March, same year, the U.S dealt another blow to China as Trump imposed a 25% tariff on steel imports excluding those from South Korea, Brazil, Argentina, and Australia. He further imposed another 10% tariff on aluminium except for Argentina and Australia. Majorly affected once more, China finally retaliated as they imposed a 25% tariff on about 128 U.S imports. The tariffs affected imports worth$3 billion (Sh305 billion). Some of the products affected included wine, pork, seamless steel pipes, and fruits.

The U.S did not take this lying down as they promised to impose a 25% tariff on many products from China worth $50 billion (Sh5.1 trillion). The reason, according to Trump, was due to unfair trade practices among them theft of intellectual property. Wasting no time, China, on the other hand, proposed a 25% tariff on 106 U.S products, such as soybeans, automobile, and chemicals, worth an equivalent $50 billion (Sh5.1trillion). A few days later, the U.S Department of Commerce banned U.S companies from doing business with ZTE Corporation, a Chinese multinational telecommunications company for seven years. This was after the department concluded that the Chinese company had violated U.S sanctions.
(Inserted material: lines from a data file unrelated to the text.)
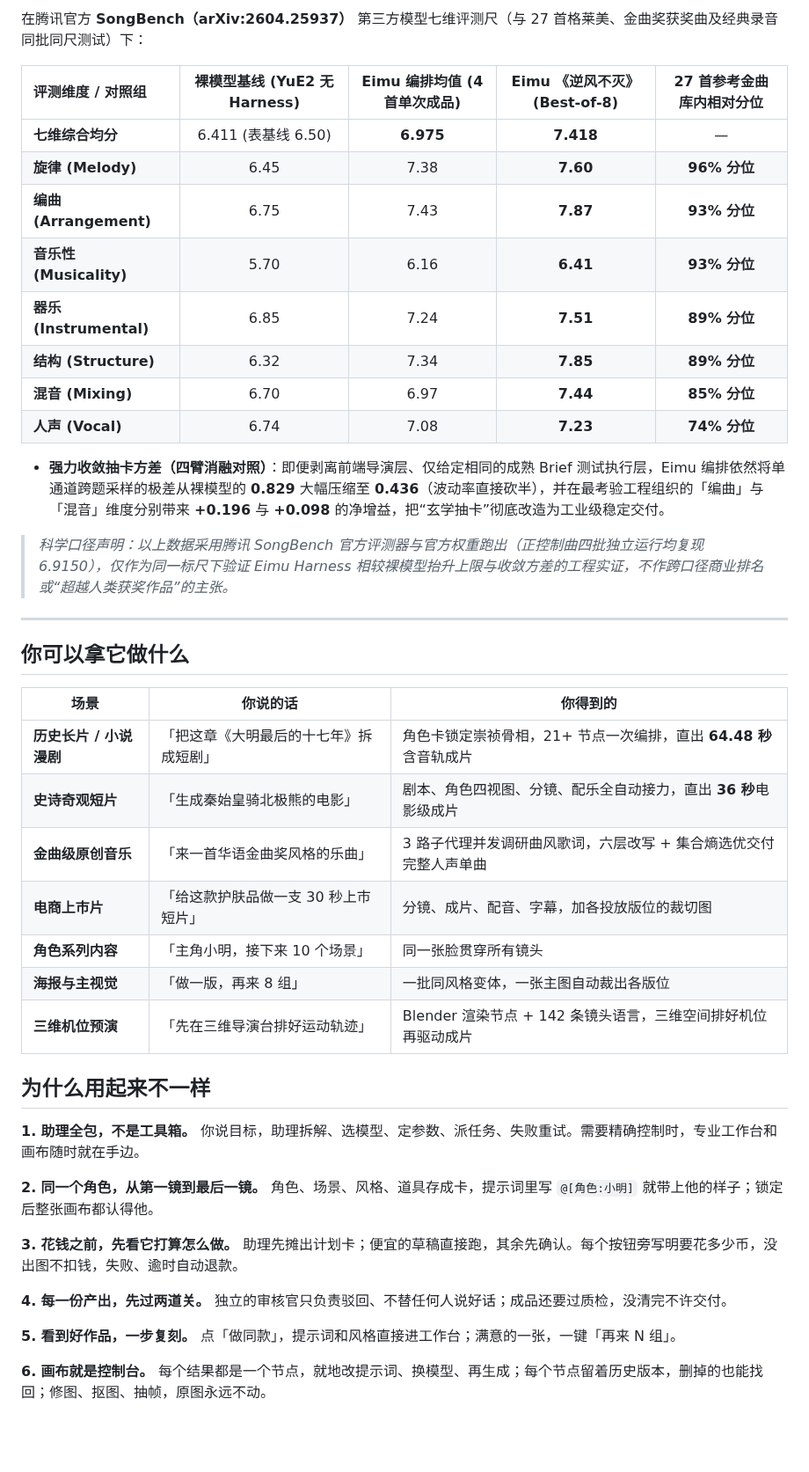
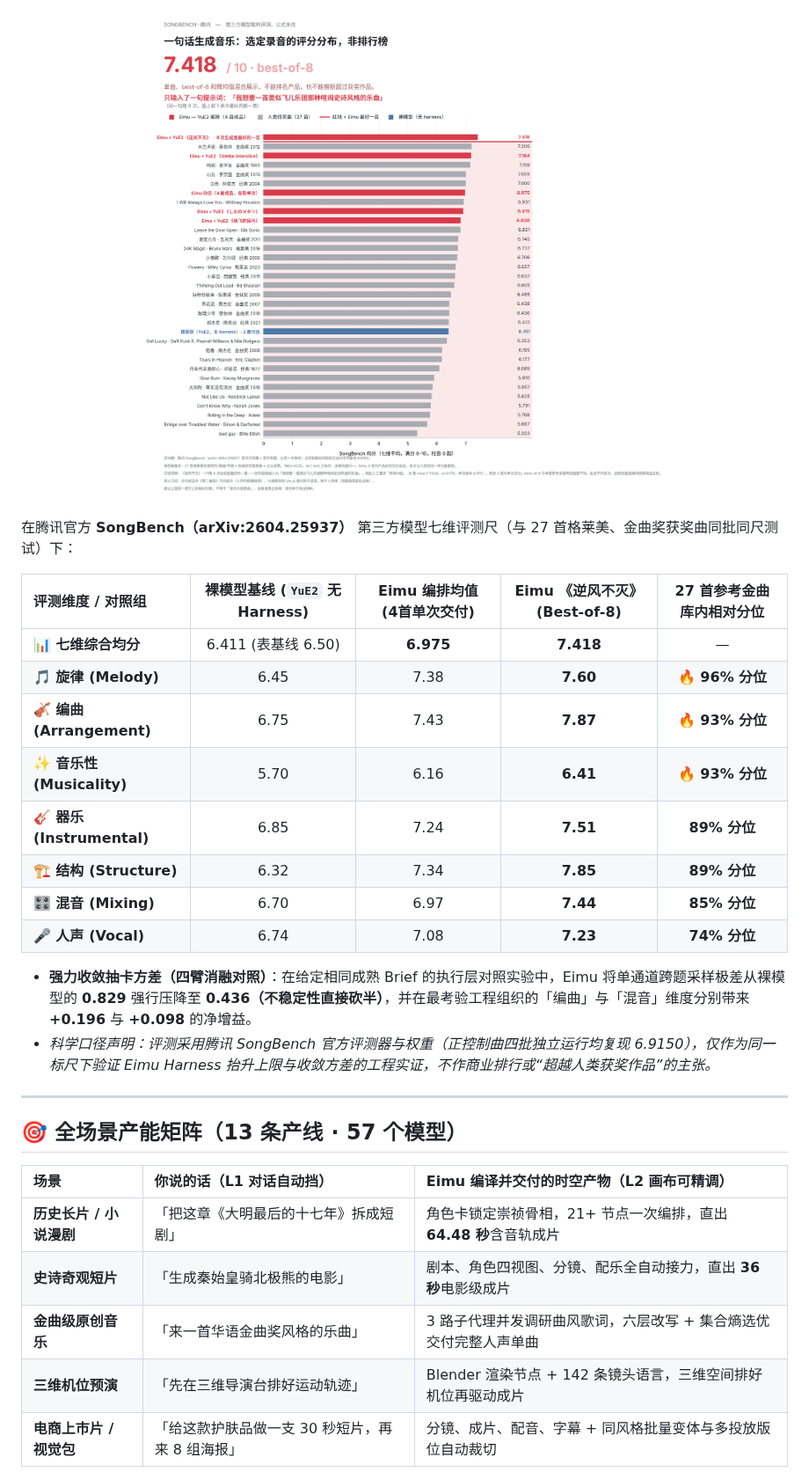
Before and after one commit to tinchak0207/Eimu, a Markdown page: README.md, the part around one of its changes. Shown at 88% size. Rendered like a GitHub page; pictures changed too: docs/preview/POSTER-grammy-leaderboard.png (added); blank space fills up the shorter version.

```diff
--- a/README.md
+++ b/README.md
@@ -79,48 +127,35 @@ Eimu Agentic Runtime 彻底摒弃了让单一全能模型“既当裁判又当
 
-在腾讯官方 **SongBench（arXiv:2604.25937）** 第三方模型七维评测尺（与 27 首格莱美、金曲奖获奖曲及经典录音同批同尺测试）下：
+<p align="center">
+  <img src="docs/preview/POSTER-grammy-leaderboard.png" alt="腾讯 SongBench 七维评测分布：Eimu 7.418" width="100%">
+</p>
 
-| 评测维度 / 对照组 | 裸模型基线 (YuE2 无 Harness) | Eimu 编排均值 (4首单次成品) | Eimu 《逆风不灭》 (Best-of-8) | 27 首参考金曲库内相对分位 |
+在腾讯官方 **SongBench（arXiv:2604.25937）** 第三方模型七维评测尺（与 27 首格莱美、金曲奖获奖曲同批同尺测试）下：
+
+| 评测维度 / 对照组 | 裸模型基线 (`YuE2` 无 Harness) | Eimu 编排均值 (4首单次交付) | **Eimu 《逆风不灭》 (Best-of-8)** | 27 首参考金曲库内相对分位 |
 | :--- | :---: | :---: | :---: | :---: |
-| **七维综合均分** | 6.411 (表基线 6.50) | **6.975** | **7.418** | — |
-| **旋律 (Melody)** | 6.45 | 7.38 | **7.60** | **96% 分位** |
-| **编曲 (Arrangement)** | 6.75 | 7.43 | **7.87** | **93% 分位** |
-| **音乐性 (Musicality)** | 5.70 | 6.16 | **6.41** | **93% 分位** |
-| **器乐 (Instrumental)** | 6.85 | 7.24 | **7.51** | **89% 分位** |
-| **结构 (Structure)** | 6.32 | 7.34 | **7.85** | **89% 分位** |
-| **混音 (Mixing)** | 6.70 | 6.97 | **7.44** | **85% 分位** |
-| **人声 (Vocal)** | 6.74 | 7.08 | **7.23** | **74% 分位** |
+| **📊 七维综合均分** | 6.411 (表基线 6.50) | **6.975** | **7.418** | — |
+| **🎵 旋律 (Melody)** | 6.45 | 7.38 | **7.60** | **🔥 96% 分位** |
+| **🎻 编曲 (Arrangement)** | 6.75 | 7.43 | **7.87** | **🔥 93% 分位** |
+| **✨ 音乐性 (Musicality)** | 5.70 | 6.16 | **6.41** | **🔥 93% 分位** |
+| **🎸 器乐 (Instrumental)** | 6.85 | 7.24 | **7.51** | **89% 分位** |
+| **🏗️ 结构 (Structure)** | 6.32 | 7.34 | **7.85** | **89% 分位** |
+| **🎛️ 混音 (Mixing)** | 6.70 | 6.97 | **7.44** | **85% 分位** |
+| **🎤 人声 (Vocal)** | 6.74 | 7.08 | **7.23** | **74% 分位** |
 
-- **强力收敛抽卡方差（四臂消融对照）**：即便剥离前端导演层、仅给定相同的成熟 Brief 测试执行层，Eimu 编排依然将单通道跨题采样的极差从裸模型的 **0.829** 大幅压缩至 **0.436**（波动率直接砍半），并在最考验工程组织的「编曲」与「混音」维度分别带来 **+0.196** 与 **+0.098** 的净增益，把“玄学抽卡”彻底改造为工业级稳定交付。
-
-> *科学口径声明：以上数据采用腾讯 SongBench 官方评测器与官方权重跑出（正控制曲四批独立运行均复现 6.9150），仅作为同一标尺下验证 Eimu Harness 相较裸模型抬升上限与收敛方差的工程实证，不作跨口径商业排名或“超越人类获奖作品”的主张。*
+- **强力收敛抽卡方差（四臂消融对照）**：在给定相同成熟 Brief 的执行层对照实验中，Eimu 将单通道跨题采样极差从裸模型的 **0.829** 强行压降至 **0.436（不稳定性直接砍半）**，并在最考验工程组织的「编曲」与「混音」维度分别带来 **+0.196** 与 **+0.098** 的净增益。
+- *科学口径声明：评测采用腾讯 SongBench 官方评测器与权重（正控制曲四批独立运行均复现 6.9150），仅作为同一标尺下验证 Eimu Harness 抬升上限与收敛方差的工程实证，不作商业排行或“超越人类获奖作品”的主张。*
 
 ---
 
-## 你可以拿它做什么
+## 🎯 全场景产能矩阵（13 条产线 · 57 个模型）
 
-| 场景 | 你说的话 | 你得到的 |
-| --- | --- | --- |
+| 场景 | 你说的话（L1 对话自动挡） | Eimu 编译并交付的时空产物（L2 画布可精调） |
+| :--- | :--- | :--- |
 | **历史长片 / 小说漫剧** | 「把这章《大明最后的十七年》拆成短剧」 | 角色卡锁定崇祯骨相，21+ 节点一次编排，直出 **64.48 秒**含音轨成片 |
 | **史诗奇观短片** | 「生成秦始皇骑北极熊的电影」 | 剧本、角色四视图、分镜、配乐全自动接力，直出 **36 秒**电影级成片 |
 | **金曲级原创音乐** | 「来一首华语金曲奖风格的乐曲」 | 3 路子代理并发调研曲风歌词，六层改写 + 集合熵选优交付完整人声单曲 |
-| **电商上市片** | 「给这款护肤品做一支 30 秒上市短片」 | 分镜、成片、配音、字幕，加各投放版位的裁切图 |
-| **角色系列内容** | 「主角小明，接下来 10 个场景」 | 同一张脸贯穿所有镜头 |
-| **海报与主视觉** | 「做一版，再来 8 组」 | 一批同风格变体，一张主图自动裁出各版位 |
 | **三维机位预演** | 「先在三维导演台排好运动轨迹」 | Blender 渲染节点 + 142 条镜头语言，三维空间排好机位再驱动成片 |
-
-## 为什么用起来不一样
-
-**1. 助理全包，不是工具箱。** 你说目标，助理拆解、选模型、定参数、派任务、失败重试。需要精确控制时，专业工作台和画布随时就在手边。
-
-**2. 同一个角色，从第一镜到最后一镜。** 角色、场景、风格、道具存成卡，提示词里写 `@[角色:小明]` 就带上他的样子；锁定后整张画布都认得他。
-
-**3. 花钱之前，先看它打算怎么做。** 助理先摊出计划卡；便宜的草稿直接跑，其余先确认。每个按钮旁写明要花多少币，没出图不扣钱，失败、逾时自动退款。
-
-**4. 每一份产出，先过两道关。** 独立的审核官只负责驳回、不替任何人说好话；成品还要过质检，没清完不许交付。
-
-**5. 看到好作品，一步复刻。** 点「做同款」，提示词和风格直接进工作台；满意的一张，一键「再来 N 组」。
-
-**6. 画布就是控制台。** 每个结果都是一个节点，就地改提示词、换模型、再生成；每个节点留着历史版本，删掉的也能找回；修图、抠图、抽帧，原图永远不动。
+| **电商上市片 / 视觉包** | 「给这款护肤品做一支 30 秒短片，再来 8 组海报」 | 分镜、成片、配音、字幕 + 同风格批量变体与多投放版位自动裁切 |
 
 <p align="center">
   <img src="docs/preview/03-canvas.png" alt="无限画布" width="49%">
```
Also changed, not shown: other parts of README.md (+145 -90 lines), docs/preview/ZH-8-mechanism.png (added).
In retaliation, China slapped hefty anti-dumping deposits on imports of U.S. sorghum. The Asian country placed a 178.6% charge on the grain that is used in livestock feed and the spirits industry. This resulted in trade talks between the two countries. As a result of the trade talks, the ban on ZTE was called off and now the company could deal with U.S companies once again.

The trade war has nonetheless intensified as China and the U.S continue to engage in tariff wars. The two countries have continued to increase tariffs on each other’s products. Just this May, the U.S placed Huawei, a Chinese multinational technology company, and 70 of its affiliates on its entity list, which banned it from purchasing from U.S companies. The U.S had taken major shots at China with blacklisting Huawei. According to Ren Zhengfei, Huawei CEO, the company is expected to lose up to$30 (billion Sh3 trillion) in expected revenues for the year. Consequently, China announced it would be establishing its own entities list, which will include foreign enterprises, organizations, and individuals that violate contracts and do not follow market rules. Additionally, China increased its tariffs on U.S products worth $60 billion (Sh6.1 trillion).

Even though China has borne the brunt of U.S scrutiny, other countries have also seen U.S impose tariffs on them. Argentina and Indonesia had their imports, mainly biodiesel, a mojor grower of corn, and soybeans worth $1.5 billion (Sh152.8 billion) being tariffed. Trump had also threatened to slap a 5% duty on all Mexican imports in order for the country to look for ways to curb illegal immigration. The tariff was also to be increased to 25% in October depending on talks between the two. The threat resulted in Mexico reaching an agreement with the U.S decided to curb illegal immigration into America.

India has also been a victim of U.S tariffs on its imports. This, according to the US administration, is a way of correcting the unfair trading practices it has with some countries. India retaliated by announcing it will impose tariffs on 28 US products including U.S. almonds, nuts and increase tariffs on a range of other farm products as well as iron and steel.  The European Union has also not been left behind by the U.S as it was highly affected by the steel and aluminium tariffs. The bloc slapped retaliatory tariffs on US goods worth $2.4 billion including bourbon whiskey, motorcycles, and orange juice.

The U.S seems to be on a path to protect itself and its people by imposing tariffs on most imports. Even though a change may occur within its borders, the it continues to alienate itself from other countries. This has the capacity to lead to a global trade war, but only time will tell if that comes to pass.